Directions for this task: Pictures aside, copy every record word for word.

Itemized modification records
━━━━━━━━━━━━━━━━━━━━━━━━━━━━━━
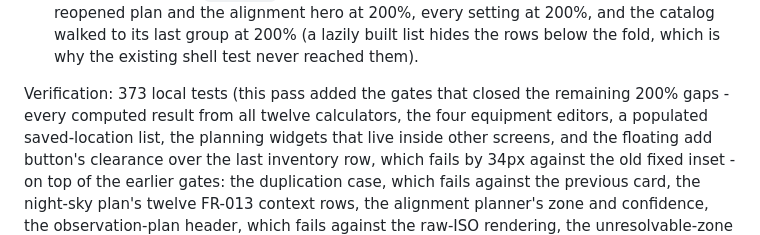
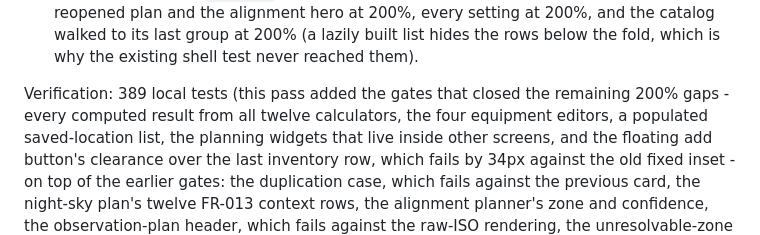
Before and after one commit to Tructruc/camera-assitant, a Markdown page: specs/001-photography-assistant/tasks.md, the part around the change. GitHub-like rendering.

```diff
--- a/specs/001-photography-assistant/tasks.md
+++ b/specs/001-photography-assistant/tasks.md
@@ -595,7 +595,7 @@ Dependency, CI and presentation maintenance on top of the completed feature set;
   and the catalog walked to its last group at 200% (a lazily built list hides the rows below the fold,
   which is why the existing shell test never reached them).
 
-Verification: 373 local tests (this pass added the gates that closed the remaining 200% gaps - every
+Verification: 389 local tests (this pass added the gates that closed the remaining 200% gaps - every
 computed result from all twelve calculators, the four equipment editors, a populated saved-location list,
 the planning widgets that live inside other screens, and the floating add button's clearance over the last
 inventory row, which fails by 34px against the old fixed inset - on top of the earlier gates: the
```
Also changed, not shown: AGENT_HANDOFF.md (+7 -1 lines), 1 other file.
━━━━━━━━━━━━━━━━━━━━━━━━━━━━━━
Solution to the problem:
Before and after one commit to Tructruc/camera-assitant, a Markdown page: specs/001-photography-assistant/tasks.md, the part around the change. GitHub-like rendering.

```diff
--- a/specs/001-photography-assistant/tasks.md
+++ b/specs/001-photography-assistant/tasks.md
@@ -595,7 +595,7 @@ Dependency, CI and presentation maintenance on top of the completed feature set;
   and the catalog walked to its last group at 200% (a lazily built list hides the rows below the fold,
   which is why the existing shell test never reached them).
 
-Verification: 373 local tests (this pass added the gates that closed the remaining 200% gaps - every
+Verification: 389 local tests (this pass added the gates that closed the remaining 200% gaps - every
 computed result from all twelve calculators, the four equipment editors, a populated saved-location list,
 the planning widgets that live inside other screens, and the floating add button's clearance over the last
 inventory row, which fails by 34px against the old fixed inset - on top of the earlier gates: the
```
Also changed, not shown: AGENT_HANDOFF.md (+7 -1 lines), 1 other file.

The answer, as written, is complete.